#### Activity:
State only how many lines in the listing contain the string "herokuapp".

#### Provided information:

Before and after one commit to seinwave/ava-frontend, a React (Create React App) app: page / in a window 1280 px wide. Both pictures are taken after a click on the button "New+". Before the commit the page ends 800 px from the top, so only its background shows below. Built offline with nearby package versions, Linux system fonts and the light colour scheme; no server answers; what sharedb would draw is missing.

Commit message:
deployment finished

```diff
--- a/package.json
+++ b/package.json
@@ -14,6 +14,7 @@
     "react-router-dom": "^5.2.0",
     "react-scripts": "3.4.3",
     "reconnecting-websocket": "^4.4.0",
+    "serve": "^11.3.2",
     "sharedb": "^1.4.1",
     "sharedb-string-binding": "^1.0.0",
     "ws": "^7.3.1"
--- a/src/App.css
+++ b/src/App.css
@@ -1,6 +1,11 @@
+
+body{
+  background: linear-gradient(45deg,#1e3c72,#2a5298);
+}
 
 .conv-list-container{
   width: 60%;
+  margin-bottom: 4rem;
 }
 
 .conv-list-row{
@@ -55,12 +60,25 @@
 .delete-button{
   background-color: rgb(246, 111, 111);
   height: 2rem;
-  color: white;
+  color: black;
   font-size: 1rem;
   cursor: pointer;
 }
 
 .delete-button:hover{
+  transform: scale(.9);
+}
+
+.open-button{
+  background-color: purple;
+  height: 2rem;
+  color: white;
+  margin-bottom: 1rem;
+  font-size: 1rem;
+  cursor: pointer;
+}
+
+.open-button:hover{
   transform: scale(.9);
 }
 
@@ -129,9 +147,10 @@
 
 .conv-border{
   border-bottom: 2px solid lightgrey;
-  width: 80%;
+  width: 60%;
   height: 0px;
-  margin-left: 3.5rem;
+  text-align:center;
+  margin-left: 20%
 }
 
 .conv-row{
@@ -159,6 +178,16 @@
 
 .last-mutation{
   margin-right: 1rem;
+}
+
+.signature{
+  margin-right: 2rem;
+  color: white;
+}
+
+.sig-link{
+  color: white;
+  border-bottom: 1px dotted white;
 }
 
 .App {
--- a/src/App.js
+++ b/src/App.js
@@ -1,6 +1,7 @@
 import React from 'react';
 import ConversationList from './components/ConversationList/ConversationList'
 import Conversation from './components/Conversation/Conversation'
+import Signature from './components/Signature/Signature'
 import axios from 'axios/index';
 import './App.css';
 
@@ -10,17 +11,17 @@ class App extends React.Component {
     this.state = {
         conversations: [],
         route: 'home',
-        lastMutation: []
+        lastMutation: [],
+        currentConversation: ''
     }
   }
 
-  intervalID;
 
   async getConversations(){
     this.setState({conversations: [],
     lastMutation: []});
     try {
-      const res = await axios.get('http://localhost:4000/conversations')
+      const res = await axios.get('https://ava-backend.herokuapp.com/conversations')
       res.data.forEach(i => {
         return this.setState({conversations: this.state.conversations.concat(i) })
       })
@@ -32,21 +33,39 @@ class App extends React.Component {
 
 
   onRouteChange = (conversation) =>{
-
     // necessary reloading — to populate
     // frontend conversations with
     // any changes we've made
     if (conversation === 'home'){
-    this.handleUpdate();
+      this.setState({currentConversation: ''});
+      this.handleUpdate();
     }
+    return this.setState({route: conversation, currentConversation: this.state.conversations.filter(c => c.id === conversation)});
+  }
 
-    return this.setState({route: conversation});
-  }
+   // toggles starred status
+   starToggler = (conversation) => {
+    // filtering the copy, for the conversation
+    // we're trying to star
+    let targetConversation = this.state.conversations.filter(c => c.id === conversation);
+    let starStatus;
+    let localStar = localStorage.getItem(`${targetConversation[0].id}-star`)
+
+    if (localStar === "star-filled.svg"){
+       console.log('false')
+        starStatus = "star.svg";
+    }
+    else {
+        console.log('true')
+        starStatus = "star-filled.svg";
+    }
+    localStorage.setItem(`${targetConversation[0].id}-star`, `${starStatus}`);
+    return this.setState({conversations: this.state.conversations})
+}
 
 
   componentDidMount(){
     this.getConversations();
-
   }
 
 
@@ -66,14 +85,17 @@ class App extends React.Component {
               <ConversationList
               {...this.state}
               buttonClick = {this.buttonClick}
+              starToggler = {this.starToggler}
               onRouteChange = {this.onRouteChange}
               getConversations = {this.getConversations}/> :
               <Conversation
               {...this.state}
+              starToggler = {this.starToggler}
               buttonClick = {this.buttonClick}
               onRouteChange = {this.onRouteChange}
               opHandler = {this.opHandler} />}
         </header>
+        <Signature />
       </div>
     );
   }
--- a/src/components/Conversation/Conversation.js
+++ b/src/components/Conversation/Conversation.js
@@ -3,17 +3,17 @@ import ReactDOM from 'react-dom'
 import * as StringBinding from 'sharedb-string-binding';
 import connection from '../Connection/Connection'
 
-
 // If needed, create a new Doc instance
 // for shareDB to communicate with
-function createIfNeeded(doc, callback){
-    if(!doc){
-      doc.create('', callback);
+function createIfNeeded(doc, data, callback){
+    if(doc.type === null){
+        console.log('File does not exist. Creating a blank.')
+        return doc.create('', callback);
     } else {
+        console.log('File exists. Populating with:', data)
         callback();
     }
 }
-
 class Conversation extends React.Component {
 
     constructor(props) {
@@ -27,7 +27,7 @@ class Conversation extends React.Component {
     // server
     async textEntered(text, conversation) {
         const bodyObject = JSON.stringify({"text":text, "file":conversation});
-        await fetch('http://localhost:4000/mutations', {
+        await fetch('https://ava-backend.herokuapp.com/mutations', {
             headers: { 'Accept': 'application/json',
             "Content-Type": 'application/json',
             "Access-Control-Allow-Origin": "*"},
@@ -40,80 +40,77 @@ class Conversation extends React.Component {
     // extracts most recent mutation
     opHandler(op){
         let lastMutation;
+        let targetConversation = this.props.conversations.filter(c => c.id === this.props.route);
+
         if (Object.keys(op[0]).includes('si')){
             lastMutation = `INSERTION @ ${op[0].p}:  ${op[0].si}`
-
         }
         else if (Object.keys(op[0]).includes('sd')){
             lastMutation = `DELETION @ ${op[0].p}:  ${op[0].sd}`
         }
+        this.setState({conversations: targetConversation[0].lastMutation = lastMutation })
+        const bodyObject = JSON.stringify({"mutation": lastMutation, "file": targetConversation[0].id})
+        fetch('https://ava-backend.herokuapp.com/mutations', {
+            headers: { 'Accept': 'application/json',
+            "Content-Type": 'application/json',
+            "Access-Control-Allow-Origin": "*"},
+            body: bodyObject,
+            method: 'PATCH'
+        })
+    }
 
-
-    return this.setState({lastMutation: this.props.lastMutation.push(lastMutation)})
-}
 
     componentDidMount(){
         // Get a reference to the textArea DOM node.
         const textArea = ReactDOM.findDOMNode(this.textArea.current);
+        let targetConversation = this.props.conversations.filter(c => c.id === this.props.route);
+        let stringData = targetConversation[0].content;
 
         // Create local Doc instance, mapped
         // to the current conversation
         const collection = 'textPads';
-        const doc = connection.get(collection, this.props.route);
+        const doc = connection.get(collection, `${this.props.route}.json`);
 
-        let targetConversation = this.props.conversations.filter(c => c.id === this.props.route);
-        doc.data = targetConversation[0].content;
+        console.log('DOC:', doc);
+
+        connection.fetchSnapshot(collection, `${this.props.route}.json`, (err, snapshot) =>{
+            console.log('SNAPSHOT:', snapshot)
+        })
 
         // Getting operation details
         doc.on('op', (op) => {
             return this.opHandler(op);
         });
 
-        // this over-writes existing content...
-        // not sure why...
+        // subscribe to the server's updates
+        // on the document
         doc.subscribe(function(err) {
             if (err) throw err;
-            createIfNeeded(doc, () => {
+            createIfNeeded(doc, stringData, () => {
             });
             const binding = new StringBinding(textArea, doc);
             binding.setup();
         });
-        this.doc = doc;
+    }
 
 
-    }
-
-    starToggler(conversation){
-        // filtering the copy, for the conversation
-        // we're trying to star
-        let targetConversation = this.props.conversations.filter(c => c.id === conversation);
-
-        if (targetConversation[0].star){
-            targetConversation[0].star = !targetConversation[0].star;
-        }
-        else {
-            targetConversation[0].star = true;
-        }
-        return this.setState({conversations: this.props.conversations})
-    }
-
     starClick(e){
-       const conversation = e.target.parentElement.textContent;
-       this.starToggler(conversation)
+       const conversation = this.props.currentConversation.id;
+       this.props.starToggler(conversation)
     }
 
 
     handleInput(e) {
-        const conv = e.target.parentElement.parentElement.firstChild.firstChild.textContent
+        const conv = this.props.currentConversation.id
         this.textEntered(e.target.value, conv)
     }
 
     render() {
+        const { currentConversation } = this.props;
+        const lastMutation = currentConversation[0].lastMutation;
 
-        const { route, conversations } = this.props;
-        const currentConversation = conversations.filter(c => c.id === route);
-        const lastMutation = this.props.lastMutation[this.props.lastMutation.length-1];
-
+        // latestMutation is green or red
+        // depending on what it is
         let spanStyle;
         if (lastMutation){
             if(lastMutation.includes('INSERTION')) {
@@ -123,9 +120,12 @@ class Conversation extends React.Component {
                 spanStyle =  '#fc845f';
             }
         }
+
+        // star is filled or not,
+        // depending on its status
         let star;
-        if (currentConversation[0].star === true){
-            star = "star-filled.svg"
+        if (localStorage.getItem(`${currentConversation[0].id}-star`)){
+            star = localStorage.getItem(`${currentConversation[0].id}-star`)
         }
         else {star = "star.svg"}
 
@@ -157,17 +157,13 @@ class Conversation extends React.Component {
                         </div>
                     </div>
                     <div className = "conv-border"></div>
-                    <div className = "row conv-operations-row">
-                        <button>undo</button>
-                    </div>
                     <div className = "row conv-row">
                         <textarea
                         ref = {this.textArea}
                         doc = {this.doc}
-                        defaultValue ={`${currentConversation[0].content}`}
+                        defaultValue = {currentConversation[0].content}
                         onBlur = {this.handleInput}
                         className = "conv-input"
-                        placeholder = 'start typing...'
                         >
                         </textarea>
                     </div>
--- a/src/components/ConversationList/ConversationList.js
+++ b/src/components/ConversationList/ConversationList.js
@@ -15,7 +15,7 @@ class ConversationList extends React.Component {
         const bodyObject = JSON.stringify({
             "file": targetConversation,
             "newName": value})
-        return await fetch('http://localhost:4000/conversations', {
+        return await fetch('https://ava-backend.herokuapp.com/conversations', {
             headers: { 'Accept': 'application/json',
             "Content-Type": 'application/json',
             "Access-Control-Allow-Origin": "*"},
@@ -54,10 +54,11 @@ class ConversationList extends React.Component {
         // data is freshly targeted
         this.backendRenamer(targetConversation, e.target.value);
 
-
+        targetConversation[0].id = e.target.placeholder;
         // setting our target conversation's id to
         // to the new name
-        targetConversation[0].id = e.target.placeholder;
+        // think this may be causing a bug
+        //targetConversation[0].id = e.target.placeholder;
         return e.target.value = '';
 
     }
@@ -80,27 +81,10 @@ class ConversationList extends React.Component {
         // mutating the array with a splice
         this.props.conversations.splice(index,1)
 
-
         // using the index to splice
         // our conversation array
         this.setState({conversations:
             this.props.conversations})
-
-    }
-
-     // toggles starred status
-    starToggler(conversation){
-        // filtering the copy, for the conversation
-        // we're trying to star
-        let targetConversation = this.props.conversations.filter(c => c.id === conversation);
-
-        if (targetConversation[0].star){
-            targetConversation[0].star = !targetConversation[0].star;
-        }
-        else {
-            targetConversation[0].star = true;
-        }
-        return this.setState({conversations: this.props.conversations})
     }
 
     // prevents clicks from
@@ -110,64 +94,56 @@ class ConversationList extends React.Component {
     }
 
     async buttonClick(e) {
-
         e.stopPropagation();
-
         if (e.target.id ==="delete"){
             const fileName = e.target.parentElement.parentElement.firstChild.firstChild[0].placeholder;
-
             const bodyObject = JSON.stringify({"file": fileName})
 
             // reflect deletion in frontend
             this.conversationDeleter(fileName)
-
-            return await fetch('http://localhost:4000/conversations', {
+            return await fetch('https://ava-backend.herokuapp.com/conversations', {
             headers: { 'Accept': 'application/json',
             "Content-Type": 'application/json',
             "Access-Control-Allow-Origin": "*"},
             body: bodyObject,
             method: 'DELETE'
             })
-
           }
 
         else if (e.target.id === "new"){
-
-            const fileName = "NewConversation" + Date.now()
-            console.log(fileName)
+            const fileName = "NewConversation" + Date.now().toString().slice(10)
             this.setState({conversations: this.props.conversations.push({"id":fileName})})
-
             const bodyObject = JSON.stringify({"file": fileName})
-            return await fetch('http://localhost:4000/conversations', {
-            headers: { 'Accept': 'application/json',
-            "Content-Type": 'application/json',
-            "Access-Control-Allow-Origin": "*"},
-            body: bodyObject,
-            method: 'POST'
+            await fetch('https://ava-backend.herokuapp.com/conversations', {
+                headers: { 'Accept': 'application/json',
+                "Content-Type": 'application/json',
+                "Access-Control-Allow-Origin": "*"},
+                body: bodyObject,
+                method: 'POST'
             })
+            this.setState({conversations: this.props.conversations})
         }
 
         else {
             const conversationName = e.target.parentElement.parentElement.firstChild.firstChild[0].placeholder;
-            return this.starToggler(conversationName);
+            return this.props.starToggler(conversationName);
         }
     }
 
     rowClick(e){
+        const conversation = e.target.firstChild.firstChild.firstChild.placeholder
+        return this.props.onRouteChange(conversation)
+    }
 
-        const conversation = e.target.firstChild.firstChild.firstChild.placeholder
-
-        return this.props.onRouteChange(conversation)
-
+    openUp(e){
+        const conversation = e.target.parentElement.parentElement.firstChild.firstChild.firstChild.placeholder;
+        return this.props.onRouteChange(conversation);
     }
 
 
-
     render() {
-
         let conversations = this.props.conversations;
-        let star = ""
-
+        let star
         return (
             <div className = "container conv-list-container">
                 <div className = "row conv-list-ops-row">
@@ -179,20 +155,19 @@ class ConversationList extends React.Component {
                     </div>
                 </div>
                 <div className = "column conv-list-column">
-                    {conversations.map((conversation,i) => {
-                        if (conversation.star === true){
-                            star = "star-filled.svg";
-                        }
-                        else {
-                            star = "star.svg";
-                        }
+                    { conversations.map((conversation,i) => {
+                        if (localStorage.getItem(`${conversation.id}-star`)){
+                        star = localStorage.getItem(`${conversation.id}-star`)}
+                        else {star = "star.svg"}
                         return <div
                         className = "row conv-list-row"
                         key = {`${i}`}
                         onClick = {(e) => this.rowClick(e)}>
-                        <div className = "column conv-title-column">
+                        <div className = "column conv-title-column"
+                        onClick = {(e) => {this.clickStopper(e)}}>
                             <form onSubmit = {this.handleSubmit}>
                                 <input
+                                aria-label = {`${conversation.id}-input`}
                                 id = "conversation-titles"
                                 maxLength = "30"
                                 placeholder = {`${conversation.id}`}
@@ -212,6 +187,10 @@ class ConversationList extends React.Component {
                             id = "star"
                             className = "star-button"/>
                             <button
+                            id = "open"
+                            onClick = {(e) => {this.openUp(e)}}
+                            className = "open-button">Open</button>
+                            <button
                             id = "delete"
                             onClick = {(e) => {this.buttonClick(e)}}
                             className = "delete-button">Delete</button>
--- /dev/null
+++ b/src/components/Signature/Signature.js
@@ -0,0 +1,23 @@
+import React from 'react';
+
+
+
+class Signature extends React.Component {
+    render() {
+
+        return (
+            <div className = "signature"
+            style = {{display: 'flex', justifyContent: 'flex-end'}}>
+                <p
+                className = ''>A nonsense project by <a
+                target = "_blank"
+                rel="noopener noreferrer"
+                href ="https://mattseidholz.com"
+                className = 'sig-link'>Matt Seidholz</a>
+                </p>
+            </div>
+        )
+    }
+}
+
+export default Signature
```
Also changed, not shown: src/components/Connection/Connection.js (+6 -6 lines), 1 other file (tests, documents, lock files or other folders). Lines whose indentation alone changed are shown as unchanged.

#### Result for this task:
6